## Goal of the exercise
Check every line below for the word "QPushButton" and copy the ones that have it.

## Data for this task
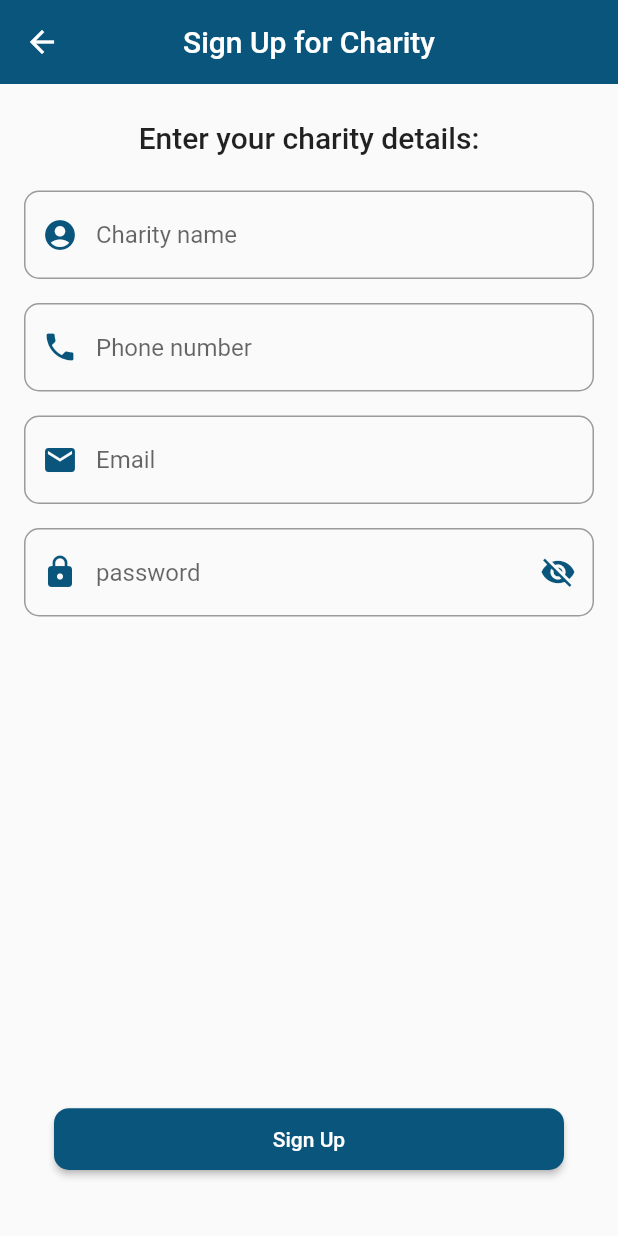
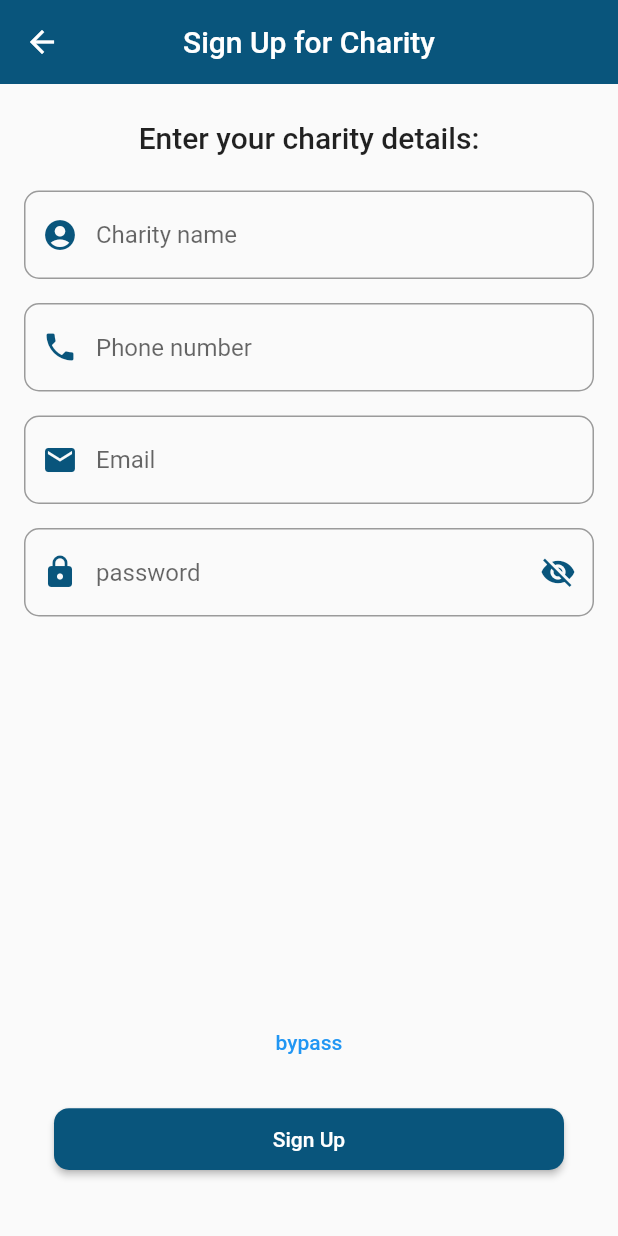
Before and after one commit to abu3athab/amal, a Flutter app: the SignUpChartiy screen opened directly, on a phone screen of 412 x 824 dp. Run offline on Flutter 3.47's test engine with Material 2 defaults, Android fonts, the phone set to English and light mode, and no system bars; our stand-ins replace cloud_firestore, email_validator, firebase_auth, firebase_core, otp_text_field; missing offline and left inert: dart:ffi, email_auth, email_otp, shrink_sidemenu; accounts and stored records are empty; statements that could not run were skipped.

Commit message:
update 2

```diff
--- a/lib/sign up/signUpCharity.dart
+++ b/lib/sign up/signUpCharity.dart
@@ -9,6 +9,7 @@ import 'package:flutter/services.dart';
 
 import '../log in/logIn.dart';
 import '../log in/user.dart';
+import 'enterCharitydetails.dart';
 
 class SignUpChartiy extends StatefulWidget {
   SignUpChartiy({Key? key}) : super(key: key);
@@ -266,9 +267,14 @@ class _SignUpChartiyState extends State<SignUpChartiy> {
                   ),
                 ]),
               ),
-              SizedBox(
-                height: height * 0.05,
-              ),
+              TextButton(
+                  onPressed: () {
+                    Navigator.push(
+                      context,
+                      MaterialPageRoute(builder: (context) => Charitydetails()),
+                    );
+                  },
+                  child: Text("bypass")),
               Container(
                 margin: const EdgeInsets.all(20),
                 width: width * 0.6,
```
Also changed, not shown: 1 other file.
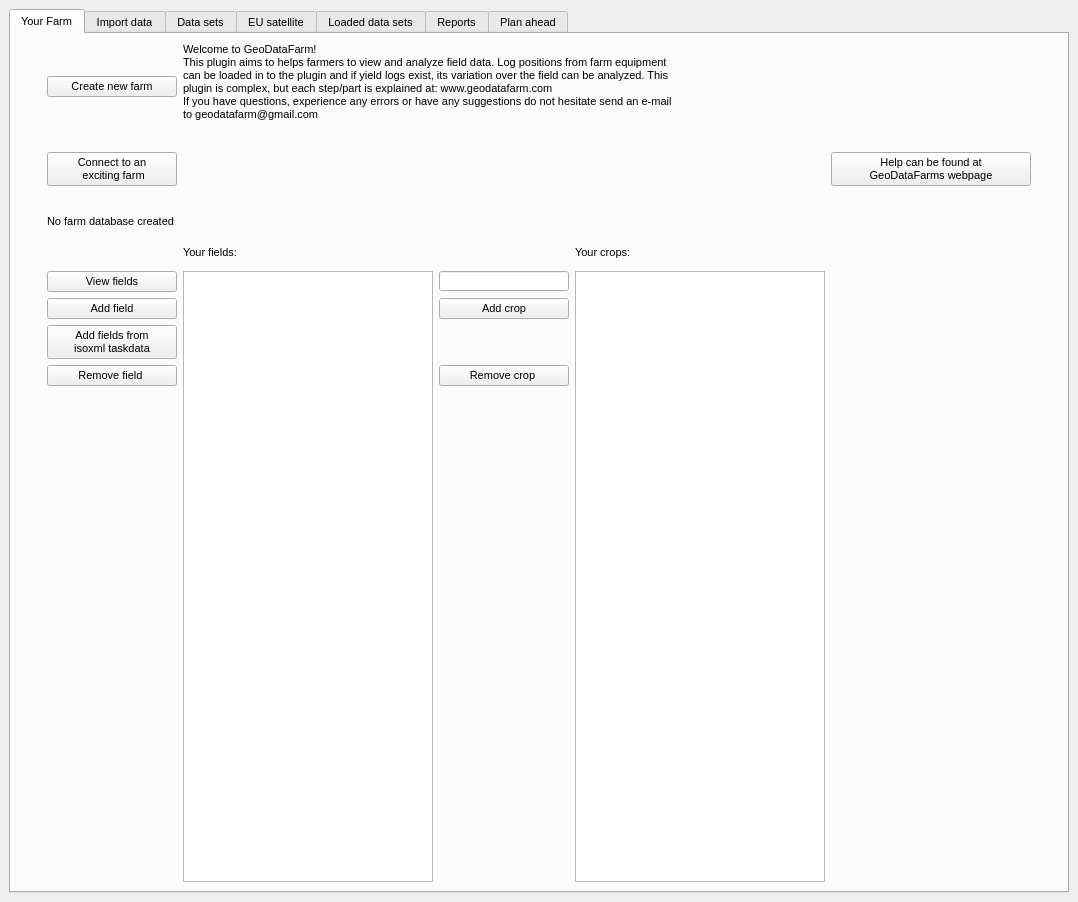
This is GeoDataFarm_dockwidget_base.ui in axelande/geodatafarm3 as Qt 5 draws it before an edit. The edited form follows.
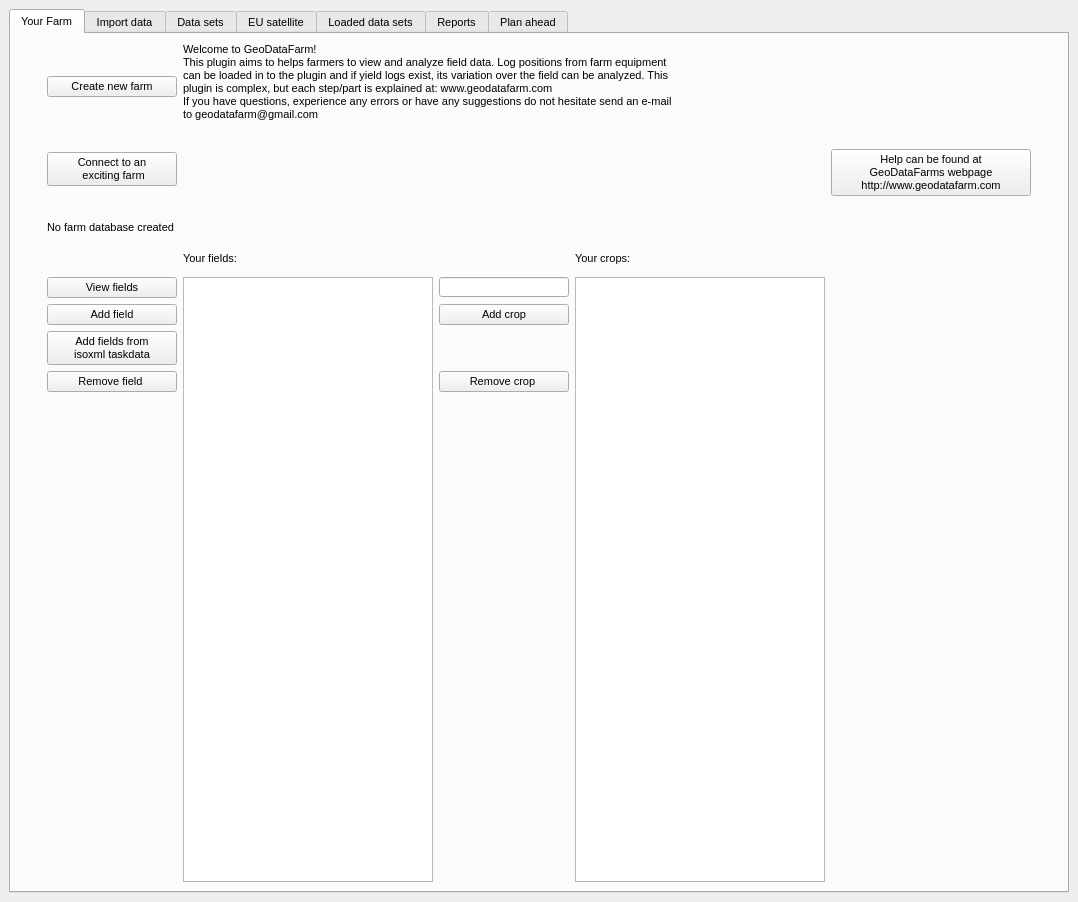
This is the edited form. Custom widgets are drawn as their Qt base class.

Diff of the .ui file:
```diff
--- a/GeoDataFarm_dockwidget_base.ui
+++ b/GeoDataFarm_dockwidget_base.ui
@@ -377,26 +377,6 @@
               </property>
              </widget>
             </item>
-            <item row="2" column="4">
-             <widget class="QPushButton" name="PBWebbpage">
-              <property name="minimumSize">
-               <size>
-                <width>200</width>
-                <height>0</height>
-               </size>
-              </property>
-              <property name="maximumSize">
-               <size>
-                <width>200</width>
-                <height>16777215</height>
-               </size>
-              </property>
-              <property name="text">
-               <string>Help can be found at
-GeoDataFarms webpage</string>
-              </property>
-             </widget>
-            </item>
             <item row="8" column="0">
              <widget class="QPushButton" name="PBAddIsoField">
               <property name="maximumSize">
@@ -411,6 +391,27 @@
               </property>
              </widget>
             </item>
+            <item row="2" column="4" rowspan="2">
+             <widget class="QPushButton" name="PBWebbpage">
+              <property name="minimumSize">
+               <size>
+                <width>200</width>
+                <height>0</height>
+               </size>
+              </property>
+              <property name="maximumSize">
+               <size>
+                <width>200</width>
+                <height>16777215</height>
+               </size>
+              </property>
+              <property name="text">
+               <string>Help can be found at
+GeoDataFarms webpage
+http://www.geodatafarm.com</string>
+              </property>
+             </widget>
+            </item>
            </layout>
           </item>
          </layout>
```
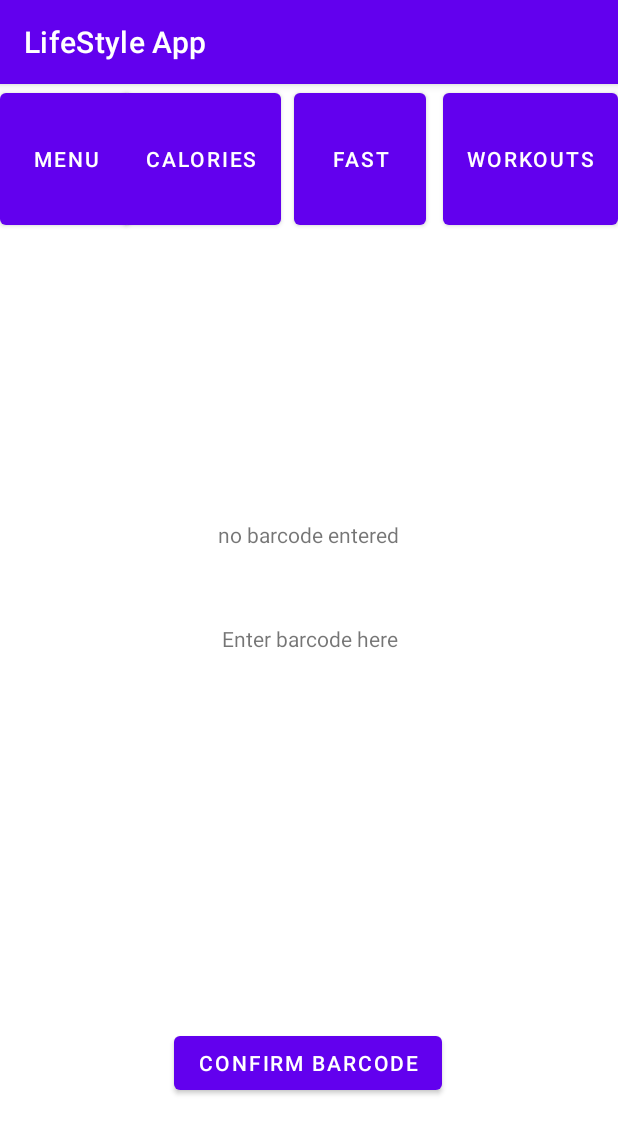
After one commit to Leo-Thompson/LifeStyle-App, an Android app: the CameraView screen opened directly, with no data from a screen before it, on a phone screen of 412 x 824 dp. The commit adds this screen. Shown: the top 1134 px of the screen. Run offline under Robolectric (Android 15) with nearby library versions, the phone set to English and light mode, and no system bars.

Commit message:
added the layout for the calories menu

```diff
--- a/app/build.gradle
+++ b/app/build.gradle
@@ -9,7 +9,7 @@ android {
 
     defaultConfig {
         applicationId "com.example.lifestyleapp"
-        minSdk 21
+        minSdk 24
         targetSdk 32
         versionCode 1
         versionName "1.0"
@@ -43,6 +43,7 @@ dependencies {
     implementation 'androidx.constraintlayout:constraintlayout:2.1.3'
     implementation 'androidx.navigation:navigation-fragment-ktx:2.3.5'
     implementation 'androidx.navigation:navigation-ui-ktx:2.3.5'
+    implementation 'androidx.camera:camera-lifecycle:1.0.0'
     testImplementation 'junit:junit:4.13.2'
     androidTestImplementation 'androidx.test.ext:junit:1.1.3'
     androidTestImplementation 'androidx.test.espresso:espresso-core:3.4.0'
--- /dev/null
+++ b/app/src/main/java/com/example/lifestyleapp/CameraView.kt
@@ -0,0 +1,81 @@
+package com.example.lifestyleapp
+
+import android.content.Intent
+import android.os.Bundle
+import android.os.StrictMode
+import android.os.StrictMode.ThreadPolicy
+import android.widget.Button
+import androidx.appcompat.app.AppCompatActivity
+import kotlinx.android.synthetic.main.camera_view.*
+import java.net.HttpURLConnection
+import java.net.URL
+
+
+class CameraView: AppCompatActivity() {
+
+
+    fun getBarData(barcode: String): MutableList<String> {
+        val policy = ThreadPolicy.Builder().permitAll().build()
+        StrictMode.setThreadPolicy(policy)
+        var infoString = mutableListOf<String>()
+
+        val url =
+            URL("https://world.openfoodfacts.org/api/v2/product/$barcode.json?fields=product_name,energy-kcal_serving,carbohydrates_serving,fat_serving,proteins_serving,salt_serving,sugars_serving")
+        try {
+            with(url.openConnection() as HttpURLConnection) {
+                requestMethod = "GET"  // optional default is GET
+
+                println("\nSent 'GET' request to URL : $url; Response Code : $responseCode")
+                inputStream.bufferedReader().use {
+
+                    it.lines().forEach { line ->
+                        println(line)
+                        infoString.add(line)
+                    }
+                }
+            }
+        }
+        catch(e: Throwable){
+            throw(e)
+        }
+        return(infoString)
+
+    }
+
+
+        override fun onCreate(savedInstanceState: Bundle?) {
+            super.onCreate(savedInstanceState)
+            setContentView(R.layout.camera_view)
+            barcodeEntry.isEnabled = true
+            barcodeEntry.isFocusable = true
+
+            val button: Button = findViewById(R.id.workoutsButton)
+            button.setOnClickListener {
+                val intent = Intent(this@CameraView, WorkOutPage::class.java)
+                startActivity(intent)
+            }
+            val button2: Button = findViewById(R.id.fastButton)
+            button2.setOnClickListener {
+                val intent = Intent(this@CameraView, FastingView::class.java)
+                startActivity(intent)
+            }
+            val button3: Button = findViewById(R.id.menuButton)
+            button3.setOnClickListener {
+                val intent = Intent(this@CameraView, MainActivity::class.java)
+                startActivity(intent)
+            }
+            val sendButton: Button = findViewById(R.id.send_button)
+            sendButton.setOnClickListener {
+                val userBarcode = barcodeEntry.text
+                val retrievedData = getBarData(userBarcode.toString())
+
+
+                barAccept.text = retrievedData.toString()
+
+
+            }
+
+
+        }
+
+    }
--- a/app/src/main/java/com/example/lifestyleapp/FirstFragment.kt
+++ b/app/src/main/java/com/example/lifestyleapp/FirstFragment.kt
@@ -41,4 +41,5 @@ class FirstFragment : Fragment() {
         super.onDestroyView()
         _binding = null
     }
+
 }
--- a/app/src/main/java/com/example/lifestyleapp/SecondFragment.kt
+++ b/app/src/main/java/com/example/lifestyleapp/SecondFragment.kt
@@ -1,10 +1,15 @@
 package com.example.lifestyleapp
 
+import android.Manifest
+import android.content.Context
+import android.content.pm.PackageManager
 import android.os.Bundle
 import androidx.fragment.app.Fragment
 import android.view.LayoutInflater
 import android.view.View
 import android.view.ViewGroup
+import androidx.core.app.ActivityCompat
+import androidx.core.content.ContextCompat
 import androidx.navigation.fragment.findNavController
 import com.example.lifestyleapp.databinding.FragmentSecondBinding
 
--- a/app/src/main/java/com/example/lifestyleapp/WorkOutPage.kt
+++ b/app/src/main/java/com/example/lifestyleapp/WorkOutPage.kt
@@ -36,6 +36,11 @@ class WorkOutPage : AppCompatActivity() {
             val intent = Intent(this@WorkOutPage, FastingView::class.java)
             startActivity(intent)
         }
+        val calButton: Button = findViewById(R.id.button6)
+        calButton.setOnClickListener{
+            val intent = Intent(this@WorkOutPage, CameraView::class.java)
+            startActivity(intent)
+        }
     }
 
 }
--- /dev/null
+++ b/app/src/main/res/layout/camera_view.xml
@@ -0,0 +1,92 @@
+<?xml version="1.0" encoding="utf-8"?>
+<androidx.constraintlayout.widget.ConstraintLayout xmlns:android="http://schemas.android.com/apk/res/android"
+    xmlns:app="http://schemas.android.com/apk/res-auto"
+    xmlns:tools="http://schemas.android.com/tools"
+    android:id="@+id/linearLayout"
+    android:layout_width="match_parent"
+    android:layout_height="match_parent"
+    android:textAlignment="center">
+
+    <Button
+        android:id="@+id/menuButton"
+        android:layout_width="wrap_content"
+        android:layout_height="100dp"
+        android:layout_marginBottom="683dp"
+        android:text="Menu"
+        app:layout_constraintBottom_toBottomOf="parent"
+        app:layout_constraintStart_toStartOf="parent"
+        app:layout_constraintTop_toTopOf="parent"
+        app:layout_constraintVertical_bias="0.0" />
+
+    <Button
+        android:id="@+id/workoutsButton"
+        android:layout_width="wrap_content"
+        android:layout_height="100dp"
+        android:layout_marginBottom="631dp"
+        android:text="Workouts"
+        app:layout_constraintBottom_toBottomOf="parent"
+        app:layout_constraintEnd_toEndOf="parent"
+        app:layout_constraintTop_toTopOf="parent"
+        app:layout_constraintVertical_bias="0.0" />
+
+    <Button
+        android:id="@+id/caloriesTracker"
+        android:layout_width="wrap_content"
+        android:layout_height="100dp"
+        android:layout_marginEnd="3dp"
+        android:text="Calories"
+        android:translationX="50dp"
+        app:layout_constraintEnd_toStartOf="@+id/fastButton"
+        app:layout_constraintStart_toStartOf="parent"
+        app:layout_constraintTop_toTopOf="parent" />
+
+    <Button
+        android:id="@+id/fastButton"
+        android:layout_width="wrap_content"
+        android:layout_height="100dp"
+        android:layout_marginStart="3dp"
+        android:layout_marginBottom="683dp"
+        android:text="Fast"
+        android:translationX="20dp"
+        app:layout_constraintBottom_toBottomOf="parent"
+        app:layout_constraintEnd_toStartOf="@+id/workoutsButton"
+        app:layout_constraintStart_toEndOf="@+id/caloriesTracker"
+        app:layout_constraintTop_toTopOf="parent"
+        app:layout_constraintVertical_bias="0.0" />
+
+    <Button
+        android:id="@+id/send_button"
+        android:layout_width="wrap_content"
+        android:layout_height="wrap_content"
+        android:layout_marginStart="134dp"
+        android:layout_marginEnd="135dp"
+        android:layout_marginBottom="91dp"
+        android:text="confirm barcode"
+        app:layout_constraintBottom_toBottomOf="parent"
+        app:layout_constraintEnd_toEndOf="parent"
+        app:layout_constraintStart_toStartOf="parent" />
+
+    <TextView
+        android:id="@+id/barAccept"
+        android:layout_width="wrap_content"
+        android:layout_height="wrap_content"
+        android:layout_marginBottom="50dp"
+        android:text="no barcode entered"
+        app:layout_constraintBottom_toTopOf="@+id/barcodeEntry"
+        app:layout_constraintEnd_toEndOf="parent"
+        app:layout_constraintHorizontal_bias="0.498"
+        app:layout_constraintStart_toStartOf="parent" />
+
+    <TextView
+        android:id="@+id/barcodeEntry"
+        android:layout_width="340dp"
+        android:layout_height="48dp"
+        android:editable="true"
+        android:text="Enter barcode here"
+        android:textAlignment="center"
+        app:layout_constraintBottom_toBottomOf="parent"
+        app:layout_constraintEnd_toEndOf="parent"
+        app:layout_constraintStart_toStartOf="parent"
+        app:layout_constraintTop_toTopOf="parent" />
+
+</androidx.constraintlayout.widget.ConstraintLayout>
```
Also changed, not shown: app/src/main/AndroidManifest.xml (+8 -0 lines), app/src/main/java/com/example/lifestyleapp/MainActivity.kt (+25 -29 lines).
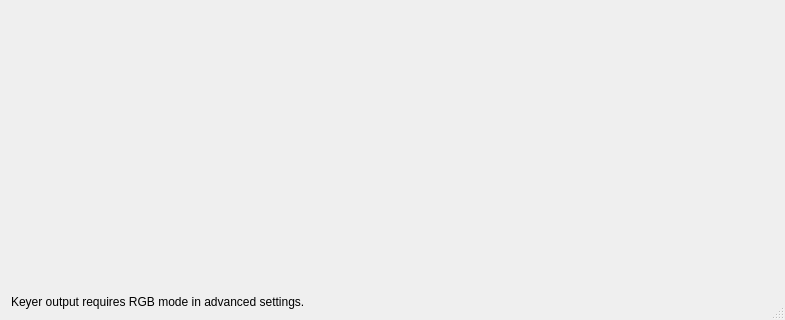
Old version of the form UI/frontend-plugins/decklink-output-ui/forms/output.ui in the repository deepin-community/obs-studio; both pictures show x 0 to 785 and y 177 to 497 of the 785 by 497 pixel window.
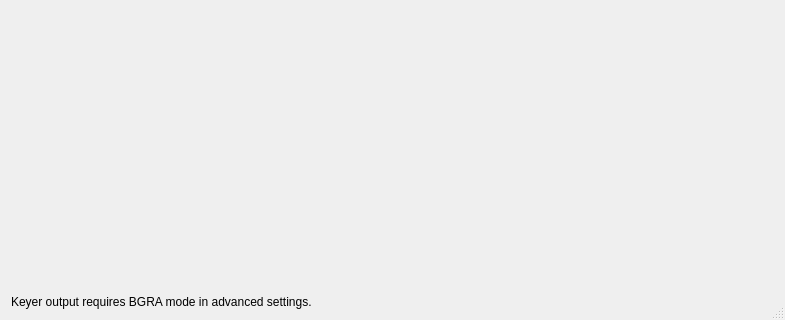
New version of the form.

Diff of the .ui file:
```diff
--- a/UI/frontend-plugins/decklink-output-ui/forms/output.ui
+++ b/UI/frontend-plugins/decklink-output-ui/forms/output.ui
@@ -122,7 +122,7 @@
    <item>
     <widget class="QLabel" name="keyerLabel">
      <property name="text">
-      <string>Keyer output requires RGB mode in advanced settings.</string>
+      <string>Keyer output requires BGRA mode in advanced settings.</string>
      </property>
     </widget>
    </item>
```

## Output of the task
-             <widget class="QPushButton" name="PBWebbpage">
              <widget class="QPushButton" name="PBAddIsoField">
+             <widget class="QPushButton" name="PBWebbpage">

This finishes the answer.